The problem: A word-for-word copy of the entries, with the images left out, is what you should write.

##### Material shown

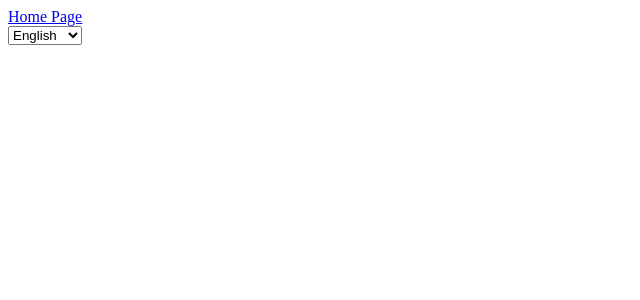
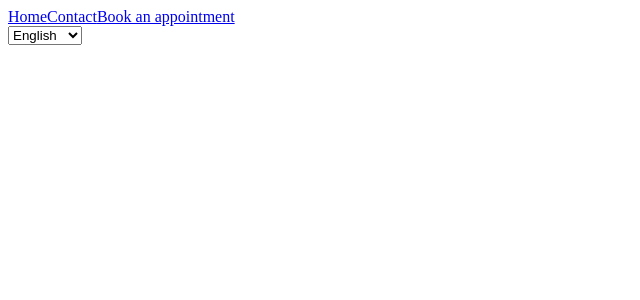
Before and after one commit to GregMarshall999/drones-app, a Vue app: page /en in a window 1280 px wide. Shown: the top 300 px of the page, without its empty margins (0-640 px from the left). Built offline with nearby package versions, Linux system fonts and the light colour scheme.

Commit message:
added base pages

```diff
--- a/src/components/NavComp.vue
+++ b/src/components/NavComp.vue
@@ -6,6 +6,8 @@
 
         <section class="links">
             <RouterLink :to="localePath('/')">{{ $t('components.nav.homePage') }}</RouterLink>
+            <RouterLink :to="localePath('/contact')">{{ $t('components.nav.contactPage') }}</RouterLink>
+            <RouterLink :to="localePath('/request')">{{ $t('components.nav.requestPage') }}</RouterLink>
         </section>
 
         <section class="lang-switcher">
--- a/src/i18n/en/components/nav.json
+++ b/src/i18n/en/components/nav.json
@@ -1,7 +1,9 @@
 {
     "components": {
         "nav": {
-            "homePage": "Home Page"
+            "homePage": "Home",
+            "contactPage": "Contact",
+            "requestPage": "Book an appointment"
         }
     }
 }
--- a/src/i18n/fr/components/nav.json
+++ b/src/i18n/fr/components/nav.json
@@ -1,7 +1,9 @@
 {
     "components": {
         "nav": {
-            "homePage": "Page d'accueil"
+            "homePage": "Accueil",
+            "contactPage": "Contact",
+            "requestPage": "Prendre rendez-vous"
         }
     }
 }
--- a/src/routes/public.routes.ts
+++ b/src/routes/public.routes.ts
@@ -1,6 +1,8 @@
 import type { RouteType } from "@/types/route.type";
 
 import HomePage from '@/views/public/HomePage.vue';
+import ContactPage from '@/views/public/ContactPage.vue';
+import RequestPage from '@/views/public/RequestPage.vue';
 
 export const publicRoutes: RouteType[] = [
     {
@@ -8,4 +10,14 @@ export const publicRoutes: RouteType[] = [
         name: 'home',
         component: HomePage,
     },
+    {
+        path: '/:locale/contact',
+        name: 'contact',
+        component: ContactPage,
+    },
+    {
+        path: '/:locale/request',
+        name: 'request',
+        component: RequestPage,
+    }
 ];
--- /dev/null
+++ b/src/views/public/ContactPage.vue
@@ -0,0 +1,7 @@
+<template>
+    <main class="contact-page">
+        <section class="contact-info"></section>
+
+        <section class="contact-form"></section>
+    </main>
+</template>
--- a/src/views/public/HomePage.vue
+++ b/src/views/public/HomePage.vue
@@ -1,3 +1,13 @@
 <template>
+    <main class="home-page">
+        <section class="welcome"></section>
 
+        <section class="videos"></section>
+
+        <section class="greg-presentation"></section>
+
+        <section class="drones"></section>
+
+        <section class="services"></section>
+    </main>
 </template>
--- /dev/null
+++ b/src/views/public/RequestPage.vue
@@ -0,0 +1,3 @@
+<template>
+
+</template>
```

##########

Reply:
Before and after one commit to GregMarshall999/drones-app, a Vue app: page /en in a window 1280 px wide. Shown: the top 300 px of the page, without its empty margins (0-640 px from the left). Built offline with nearby package versions, Linux system fonts and the light colour scheme.

Commit message:
added base pages

```diff
--- a/src/components/NavComp.vue
+++ b/src/components/NavComp.vue
@@ -6,6 +6,8 @@
 
         <section class="links">
             <RouterLink :to="localePath('/')">{{ $t('components.nav.homePage') }}</RouterLink>
+            <RouterLink :to="localePath('/contact')">{{ $t('components.nav.contactPage') }}</RouterLink>
+            <RouterLink :to="localePath('/request')">{{ $t('components.nav.requestPage') }}</RouterLink>
         </section>
 
         <section class="lang-switcher">
--- a/src/i18n/en/components/nav.json
+++ b/src/i18n/en/components/nav.json
@@ -1,7 +1,9 @@
 {
     "components": {
         "nav": {
-            "homePage": "Home Page"
+            "homePage": "Home",
+            "contactPage": "Contact",
+            "requestPage": "Book an appointment"
         }
     }
 }
--- a/src/i18n/fr/components/nav.json
+++ b/src/i18n/fr/components/nav.json
@@ -1,7 +1,9 @@
 {
     "components": {
         "nav": {
-            "homePage": "Page d'accueil"
+            "homePage": "Accueil",
+            "contactPage": "Contact",
+            "requestPage": "Prendre rendez-vous"
         }
     }
 }
--- a/src/routes/public.routes.ts
+++ b/src/routes/public.routes.ts
@@ -1,6 +1,8 @@
 import type { RouteType } from "@/types/route.type";
 
 import HomePage from '@/views/public/HomePage.vue';
+import ContactPage from '@/views/public/ContactPage.vue';
+import RequestPage from '@/views/public/RequestPage.vue';
 
 export const publicRoutes: RouteType[] = [
     {
@@ -8,4 +10,14 @@ export const publicRoutes: RouteType[] = [
         name: 'home',
         component: HomePage,
     },
+    {
+        path: '/:locale/contact',
+        name: 'contact',
+        component: ContactPage,
+    },
+    {
+        path: '/:locale/request',
+        name: 'request',
+        component: RequestPage,
+    }
 ];
--- /dev/null
+++ b/src/views/public/ContactPage.vue
@@ -0,0 +1,7 @@
+<template>
+    <main class="contact-page">
+        <section class="contact-info"></section>
+
+        <section class="contact-form"></section>
+    </main>
+</template>
--- a/src/views/public/HomePage.vue
+++ b/src/views/public/HomePage.vue
@@ -1,3 +1,13 @@
 <template>
+    <main class="home-page">
+        <section class="welcome"></section>
 
+        <section class="videos"></section>
+
+        <section class="greg-presentation"></section>
+
+        <section class="drones"></section>
+
+        <section class="services"></section>
+    </main>
 </template>
--- /dev/null
+++ b/src/views/public/RequestPage.vue
@@ -0,0 +1,3 @@
+<template>
+
+</template>
```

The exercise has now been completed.